This is an excellent album for people who love the great Gershwin music; and people who appreciate classic pop vocals will want this for their collections as well. "
The genuis of Gershwin via a diverse mix of singers.
jim aldridge | Colorado, USA | 02/02/2000
(5 out of 5 stars)
"Nina Simone's smoldering "Summertime" is worth the price of the disc! I have tracked down at least 8 copies of this disc to give to family & friends. Always uplifting to listen to."
Capitol Jazz's Great Collection of Great Gershwin Songs
Arthur Blenheim | Boston | 12/22/2006
(4 out of 5 stars)
"I bought this disc when it first came out. This is quite a collection. All of the tracks are at least very good with the lower tier being the more buttery-flavored songs, but much of it is cannot-do-without greatness. Over the years that I've owned the disc, I've given it a lot of use.
The other reviewer here says "Nina Simone's smoldering 'Summertime' is worth the price of the disc," and he's right; it's that good. This track captivates and mesmerizes from the very first note to the last; I was petrified. Also, Carmen McRae's The Man I Love is wonderfully done from beginning to finish with a great orchestral arrangement; one of the best songs from the disc--a masterpiece of surrealist sound. Chet Baker's But Not For Me is a great tune and Chet's trumpet-playing solo is just quiet enough to keep the mood in the right place; I can remember every note of it running through my memory quite as plainly as if I was listening to it at this instant, although a lot of the disc is that good too. Annie Ross's rendition of I Was Doing All Right is very good, and it has Zoot Sims playing the saxophone, who is, I think, a great jazz artist and saxophone soloist, having played with many other greats like Lionel Hampton. Track 9, Beverly Kenney's It Ain't Necessarily So is a very interesting version of the song which I never would've thought could possibly be any good: she sings the whole song duet against a single bongo player, but the two play off each other with such minimalist perfection that one can't help but be drawn in to the unusual, improvisational sound. They All Laughed sung by David Allyn, is great in the big-band jazz variation with an orchestra so tightly in unison that it can turn on a dime. Mel Torme's Do, Do, Do is an interesting formation of romanticism, and a very nice-sounding rendition.

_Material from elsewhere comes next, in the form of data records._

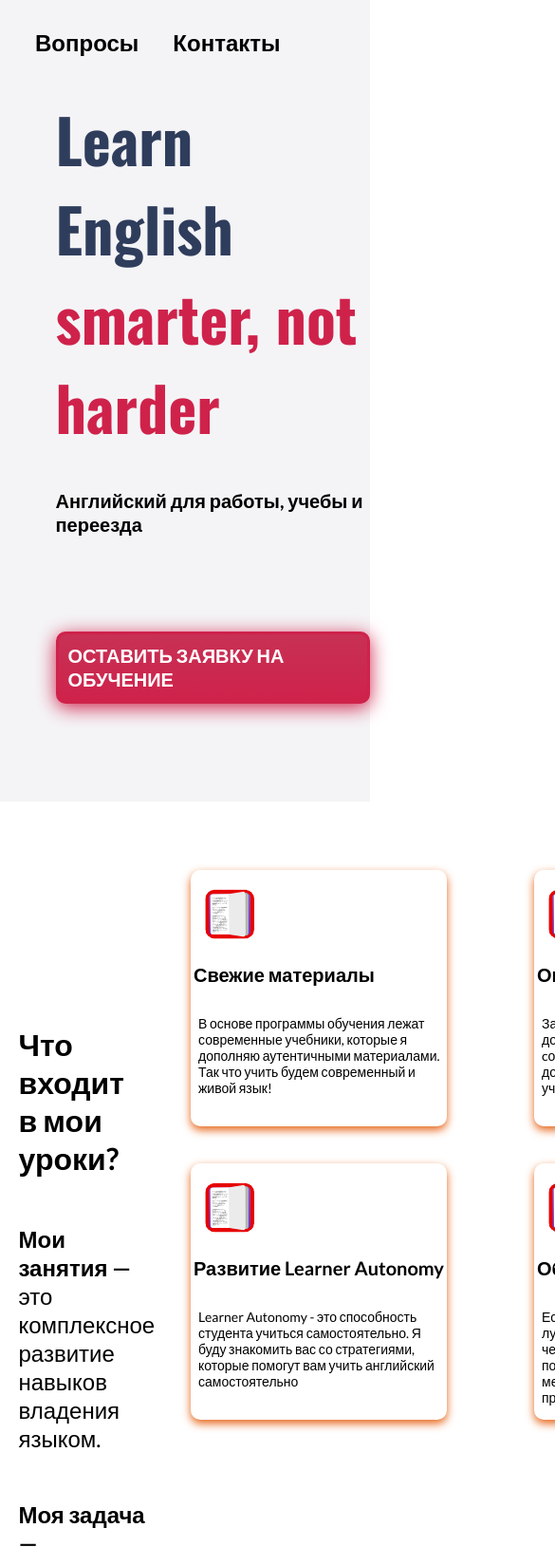
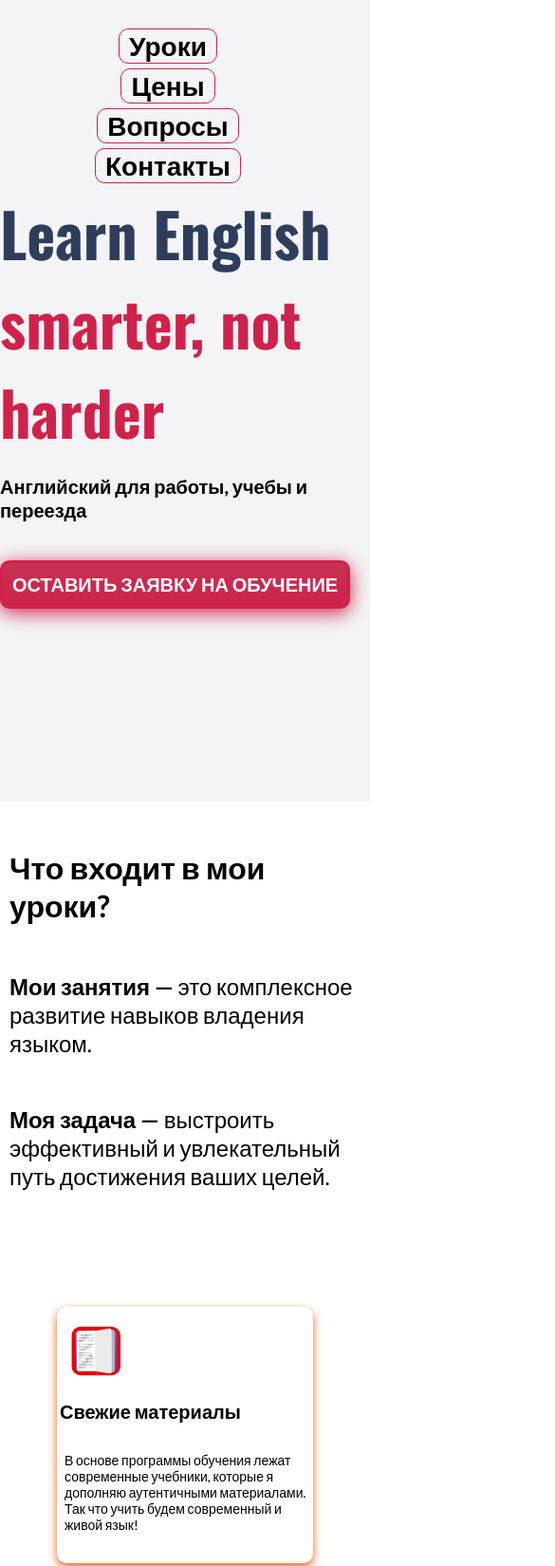
Before and after one commit to dmkhu/english_julia, a plain HTML site: page index.html in a window 390 px wide. Shown: the top 1649 px of the page at 95% size, 585 px wide, since content can reach past the window. Drawn offline with nearby package versions, Linux system fonts and the light colour scheme.

Commit message:
mobile version

```diff
--- a/assest/css/style.css
+++ b/assest/css/style.css
@@ -14,9 +14,6 @@ ul {
 
 a {
     text-decoration: none;
-}
-a:hover {
-    color: orange;
 }
 
 .header {
@@ -308,3 +305,69 @@ a:hover {
     margin: 0;
     display: block;
 }
+
+
+@media screen and (max-width: 650px) {
+    .menu {
+        padding-top: 30px;
+        display: flex;
+        flex-direction: column;
+        justify-content: center;
+        margin-right: 0;
+        text-align: center;
+    }
+    .menu li a {
+        display: inline-block;
+        font-size: 28px;
+        border: 1px solid #CF224B;
+        padding-left: 10px;
+        padding-right: 10px;
+        margin-bottom: 5px;
+        border-radius: 10px;
+    }
+
+    .learn-smart {
+        margin: auto;
+    }
+    .learn-smart h3 {
+        margin-bottom: 40px;
+        margin-top: 20px;
+    }
+    .lesson {
+        flex-direction: column;
+    }
+    .text {
+        width: auto;
+        margin-top: 50px;
+        margin-left: 0;
+        padding-left: 10px;
+    }
+    .containers-first {
+        flex-direction: column;
+        margin: 0;
+    }
+    .container{
+        margin-left: auto;
+        margin-right: auto;
+    }
+    .red-line a{
+        width: 50%;
+    }
+    .free{
+        margin: 0;
+        transform: rotate(0deg);
+    }
+    .crutch{
+        display: none;
+    }
+    .boxes {
+        flex-direction: column;
+        margin: 0;
+        padding-left: 0;
+    }
+    .box {
+        margin-left: auto;
+        margin-right: auto;
+        margin-top: 10px;
+    }
+  }
```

Dakota Staton's A Foggy Day is so loud and cheerful, it almost sounds psychotically so, and the vibraphone and trombone fits; Staton and the orchestra sound great together with just enough precision in the arrangement, excellent soloing including the trombonist, and scatting by Staton that sends this tune way over the top.
All of these songs are kept short, except for the last one which is I think over six minutes, but it is the most heart-wrenching six minutes of the disc, if not all discs. Overall, this is a great collection by Capitol Records: the cream of the label."